Each fall in our church we've started using the Season of Creation Lectionary which gives us five Sundays with themes about our relationship with the world around us. It was started in Australia, which explains why we are engaging creation at the harvest end of our summer - it's coming into spring down there. But that's not a bad thing. We're surrounded by the beauty of creation in it's abundance, rather than the expectation of it.
So this week, as we enter September and some return to school, some to work and some just to the routine of the fall season, we are diving into the Ocean. The gospel story is Luke's account of the calling of the first disciples, fishermen that Jesus meets by the Sea of Galilee. "'Do not be afraid; from now on you will be catching people.' When they had brought their boats to shore, they left everything and followed him" (Luke 5:10-11).
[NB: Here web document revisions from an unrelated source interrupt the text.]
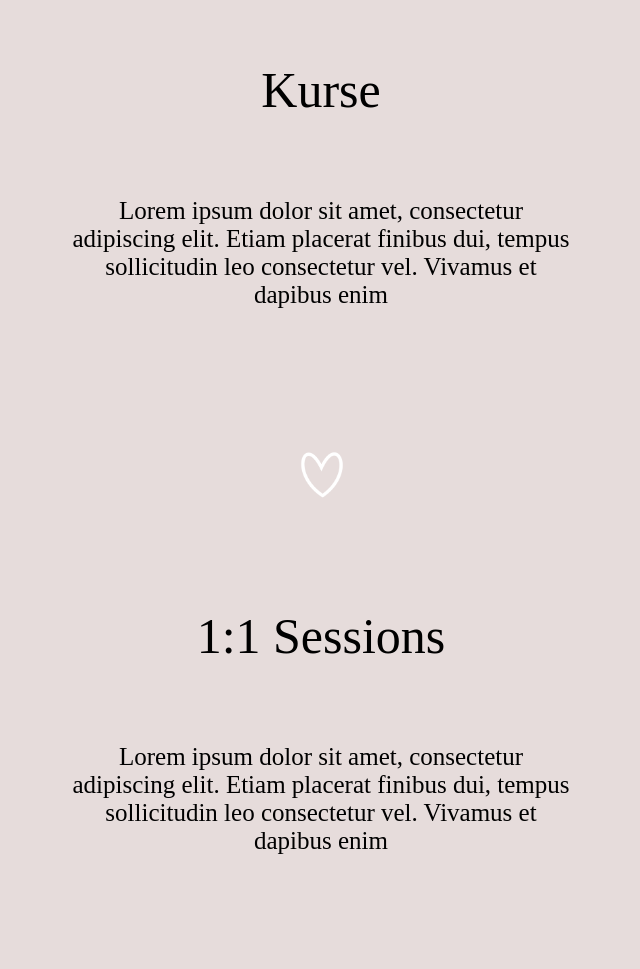
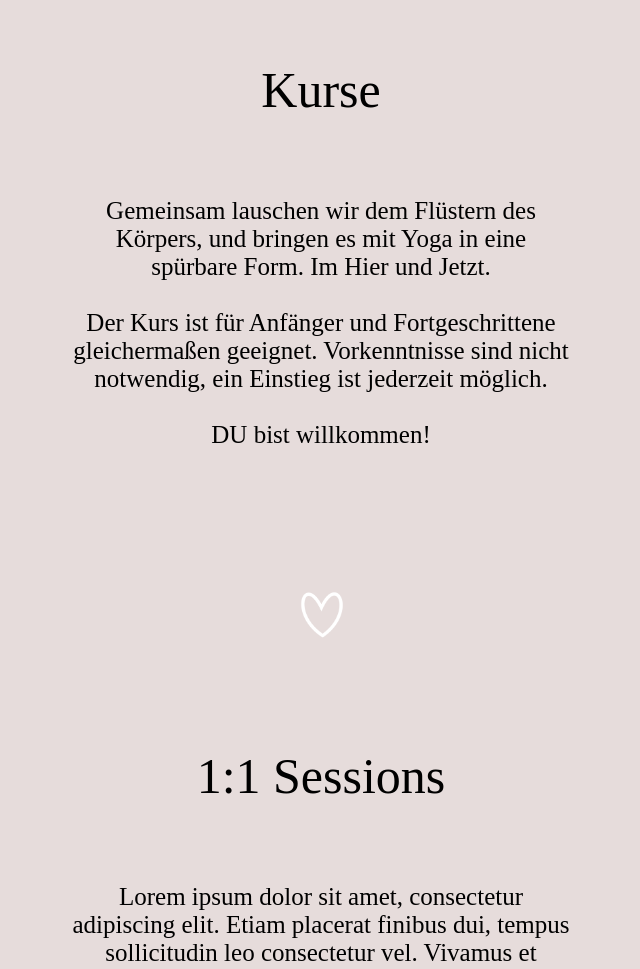
Before and after one commit to nicoschoenteich/koerpergefluester, an Astro site: page / in a window 1280 px wide. Shown: the part 1495-2464 px from the top of the page, without its empty margins (319-959 px from the left). Built offline with nearby package versions, Linux system fonts and the light colour scheme; Astro itself is replaced by a stand-in of ours; a web font is replaced by a local one.

Commit message:
new text

```diff
--- a/src/pages/index.astro
+++ b/src/pages/index.astro
@@ -26,7 +26,7 @@ const content = {
 		{
 			id: "kurse",
 			title: "Kurse",
-			body: "Lorem ipsum dolor sit amet, consectetur adipiscing elit. Etiam placerat finibus dui, tempus sollicitudin leo consectetur vel. Vivamus et dapibus enim",
+			body: "Gemeinsam lauschen wir dem Flüstern des Körpers, und bringen es mit Yoga in eine spürbare Form. Im Hier und Jetzt. \n\nDer Kurs ist für Anfänger und Fortgeschrittene gleichermaßen geeignet. Vorkenntnisse sind nicht notwendig, ein Einstieg ist jederzeit möglich. \n\nDU bist willkommen!",
 		},
 		{
 			id: "sessions",
```
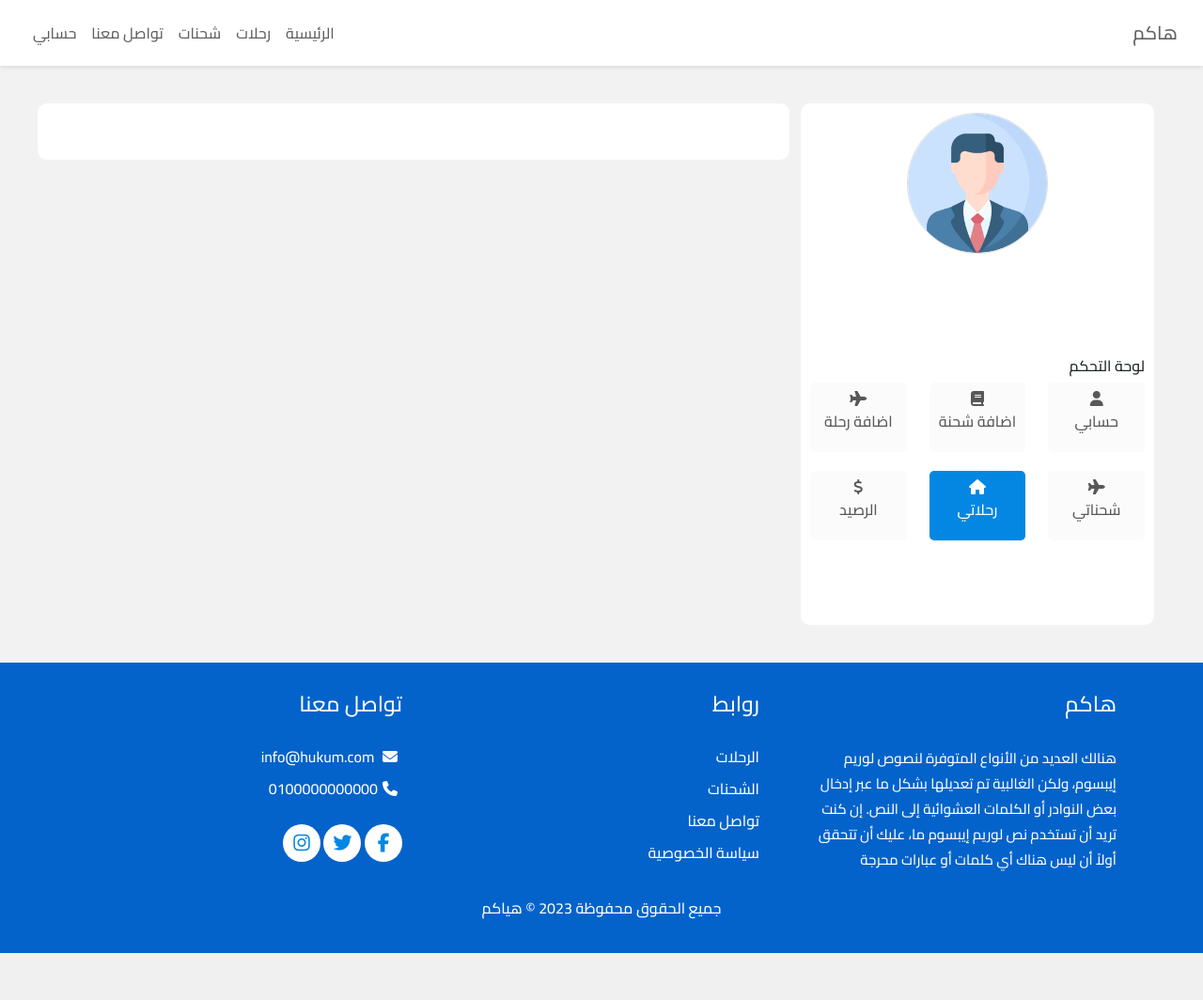
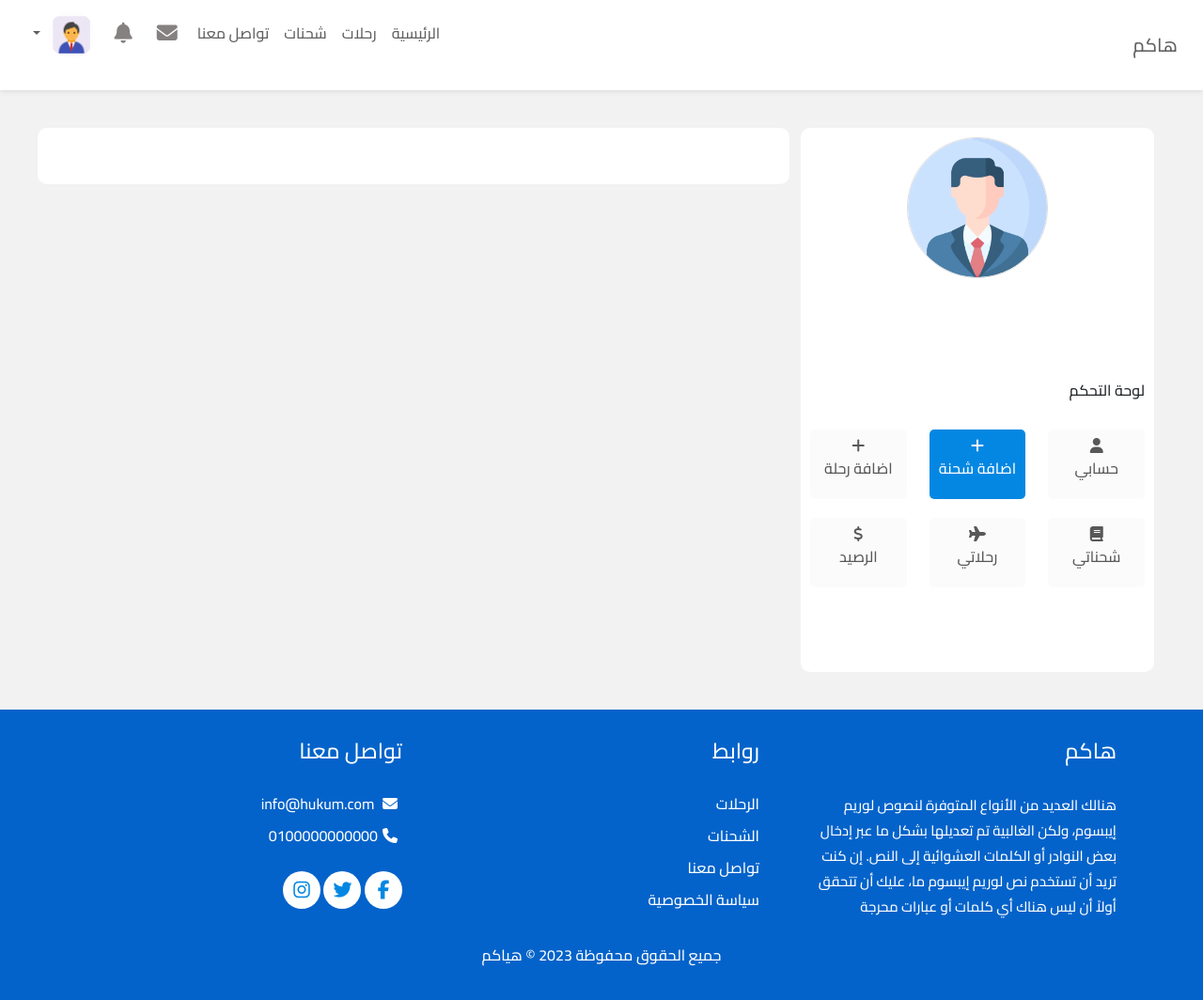
Before and after one commit to mohamedramadan29/hakum, a PHP site: page /all_travel.php in a window 1280 px wide. Shown: the whole page at 94% size. Before the commit the page ends 1014 px from the top, so only its background shows below. Run offline with PHP 8.4, Linux system fonts and the light colour scheme; the visitor is signed in with stand-in values (Sample User, id 1); data that the repository does not hold is empty; some libraries are stand-ins or nearby versions.

Commit message:
new update

```diff
--- a/all_travel.php
+++ b/all_travel.php
@@ -32,6 +32,7 @@ $userdata = $stmt->fetch();
                         </div>
                         <div class="control_setting">
                             <h6> لوحة التحكم </h6>
+                            <br>
                             <div class="row">
 
                                 <div class="col-4">
@@ -44,16 +45,16 @@ $userdata = $stmt->fetch();
                                 </div>
                                 <div class="col-4">
                                     <a href="add_product">
-                                        <div class="control_setting_section">
-                                            <i class="fa fa-book"></i>
+                                        <div class="control_setting_section active">
+                                            <i class="fa fa-plus"></i>
                                             <p> اضافة شحنة </p>
                                         </div>
                                     </a>
                                 </div>
                                 <div class="col-4">
                                     <a href="add_travel">
-                                        <div class="control_setting_section ">
-                                            <i class="fa fa-plane"></i>
+                                        <div class="control_setting_section">
+                                            <i class="fa fa-plus"></i>
                                             <p> اضافة رحلة </p>
                                         </div>
                                     </a>
@@ -61,15 +62,15 @@ $userdata = $stmt->fetch();
                                 <div class="col-4">
                                     <a href="all_product">
                                         <div class="control_setting_section">
-                                            <i class="fa fa-plane"></i>
+                                            <i class="fa fa-book"></i>
                                             <p> شحناتي </p>
                                         </div>
                                     </a>
                                 </div>
                                 <div class="col-4">
                                     <a href="all_travel">
-                                        <div class="control_setting_section active">
-                                            <i class="fa fa-home"></i>
+                                        <div class="control_setting_section">
+                                            <i class="fa fa-plane"></i>
                                             <p> رحلاتي </p>
                                         </div>
                                     </a>
--- a/include/navbar.php
+++ b/include/navbar.php
@@ -20,8 +20,22 @@
         </li>
         <?php
         if (isset($_SESSION['username'])) { ?>
-          <li class="nav-item login">
-            <a id="profile" class="nav-link" href="profile"> حسابي </a>
+
+          <li class="nav-item notification"> <a href="#"> <i class="fa fa-envelope nav-link"></i> </a> </li>
+          <li class="nav-item notification"> <a href="#"> <i class="fa fa-bell nav-link"></i> </a> </li>
+          <li class="nav-item dropdown">
+            <a class="nav-link dropdown-toggle" href="#" id="navbarDropdown" role="button" data-bs-toggle="dropdown" aria-expanded="false">
+              <img src="uploads/avatar.gif" alt="">
+            </a>
+            <ul class="dropdown-menu" aria-labelledby="navbarDropdown">
+              <li><a class="dropdown-item" href="profile"> <i class="fa fa-user"></i> حسابي </a></li>
+              <li><a class="dropdown-item" href="all_travel"> <i class="fa fa-plane"></i> رحلاتي </a></li>
+              <li><a class="dropdown-item" href="all_product"> <i class="fa fa-book"></i> شحناتي </a></li>
+              <li><a class="dropdown-item" href="add_travel"> <i class="fa fa-plus"></i> اضافة رحلة </a></li>
+              <li><a class="dropdown-item" href="add_product"> <i class="fa fa-plus"></i> اضافة شحنة </a></li>
+              <li><a class="dropdown-item" href="balance"> <i class="fa fa-dollar"></i> الرصيد </a></li>
+              <li><a class="dropdown-item" href="logout"> <i class="fa fa-sign-out"></i> تسجيل خروج </a></li>
+            </ul>
           </li>
         <?php
 
--- a/themes/css/main.css
+++ b/themes/css/main.css
@@ -23,13 +23,47 @@ body {
     padding: 15px;
     box-shadow: 0px 0px 6px 0px #ccc;
 }
+.navbar .notification{
+    font-size: 22px;
+    margin-top: 1px;
+    margin-right: 5px;
+    margin-left: 5px;
+}
+.navbar .notification i{
+    color:#858181;
+}
+.navbar .dropdown{
+    top: -11px;
+}
+.navbar .dropdown img{
+    width: 50px;
+    height: 50px;
+    border-radius: 50%;
+}
+.navbar .dropdown li{
+    padding-bottom: 5px;
+}
+.navbar .dropdown li i{
+    padding-left: 10px;
+    font-size: 15px;
+}
+.dropdown-menu[data-bs-popper] {
+    left: 0;
+    right: auto;
+}
+.dropdown-item:focus, .dropdown-item:hover{
+    background-color: var(--second-color);
+    color:#fff;
+}
 
 .navbar a {
     color: #606060;
 }
-.navbar .active{
+
+.navbar .active {
     color: var(--main-color);
 }
+
 /*
 START HERO SECTION
 */
@@ -554,16 +588,18 @@ END ABOUT US SECTION
     padding: 10px;
     border-radius: 10px;
 }
-.profile .data .slide1 .control_setting a{
+
+.profile .data .slide1 .control_setting a {
     text-decoration: none;
 }
+
 .profile .personal_image {
     text-align: center;
 }
 
 .profile .personal_image img {
     width: 150px;
-    height:150px;
+    height: 150px;
     border-radius: 100%;
     margin-bottom: 10px;
     border: 1px solid #ddd;
@@ -573,7 +609,8 @@ END ABOUT US SECTION
     font-size: 18px;
 
 }
-.control_setting{
+
+.control_setting {
     margin-bottom: 60px;
     margin-top: 100px;
 }
@@ -616,31 +653,36 @@ END ABOUT US SECTION
 .profile .slide2 .my_form .box input {
     height: 45px;
 }
-.profile .travel{
+
+.profile .travel {
     padding: 0;
     background-color: transparent;
 }
-input[type='email']{
+
+input[type='email'] {
     direction: rtl;
 }
 
-.profile .slide2 .balance_section{
-    display:flex;
+.profile .slide2 .balance_section {
+    display: flex;
     justify-content: space-between;
     align-items: center;
     border-bottom: 2px solid #f1f1f1;
-    padding-bottom:20px;
+    padding-bottom: 20px;
 }
-.profile .slide2 .balance_section .balance_num h3{
+
+.profile .slide2 .balance_section .balance_num h3 {
     font-size: 18px;
     font-weight: bold;
     margin-bottom: 30px;
 }
-.profile .slide2 .balance_section .balance_num span{
+
+.profile .slide2 .balance_section .balance_num span {
     font-size: 25px;
     color: var(--main-color);
 }
-.profile .slide2 .balance_show .btn{
+
+.profile .slide2 .balance_show .btn {
     width: 200px;
     /* height: 100px; */
     align-items: center;
@@ -648,23 +690,29 @@ input[type='email']{
     padding: 20px;
     font-size: 22px;
 }
-.profile .slide2 .add_balance{
-    margin-top:30px;
+
+.profile .slide2 .add_balance {
+    margin-top: 30px;
 }
-.profile .slide2 .add_balance h6{
+
+.profile .slide2 .add_balance h6 {
     font-size: 18px;
     font-weight: bold;
     margin-bottom: 30px;
 }
-.profile .slide2 .add_balance .box{
-margin-bottom: 30px;
+
+.profile .slide2 .add_balance .box {
+    margin-bottom: 30px;
 }
-.profile .slide2 .add_balance .box input{
+
+.profile .slide2 .add_balance .box input {
     text-align: right;
 }
-.profile .slide2 .add_balance label{
+
+.profile .slide2 .add_balance label {
     margin-bottom: 15px;
 }
+
 /****************************** END PROFILE PAGE  *******************/
 
 /* START CHAT SECTION  */
```
Also changed, not shown: add_product.php (+5 -4 lines), add_travel.php (+7 -6 lines), all_product.php (+7 -6 lines), balance.php (+7 -6 lines), profile.php (+7 -6 lines).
Except they didn't leave "everything." That's why the story is so deep in meaning (pun intended). They were still fishermen, casting their nets out into the deep sea. That skill they bring with them. What they leave behind is the physical "stuff," their boats and nets. And families, too. It's just that now they're fishing in a sea of life, not water.
Okay, that's a huge change, but the metaphor is still beautifully simple and appropriate. It should also call us to wonder , though, at the risk that is always present in following Jesus. Not what we might be leaving behind, but what we might be sailing into. Just as he did the disciples, Jesus calls us to dive deep into a sea that's unfamiliar to us.
But it's a sea that's full of great mysteries and wonders. That's why it's such a great story to begin a period of reflection about our relationship with the world around us. Dive in, Jesus says, the water's fine.
And it is. And abundantly blessed by Jesus. When he first comes to the seashore in Luke's story, the fishermen had been having a bad day. They'd caught nothing. Jesus, after preaching from one of the boats, tells them to "put out into the deep water and let down your nets for a catch" (Luke 5:4). They do, and suddenly there are so many fish they need help to bring them in.
If we are willing to go into the deep water with Jesus, we, too, will find an abundance where we previously found little. That's the risk - and promise - to which Jesus calls us.
What a great time of year to reflect on that. For some, we go back to familiar things and familiar places. Yet, we still go forward to new experiences. For others, new places and new experiences might mean the only truly familiar thing is ourselves. In every case, Jesus calls us to go deep, to experience the richness of life - challenge and opportunity, mystery and wonder - trusting that God goes there with us.
So take a deep breath and dive in. Go deep. Jesus is with you.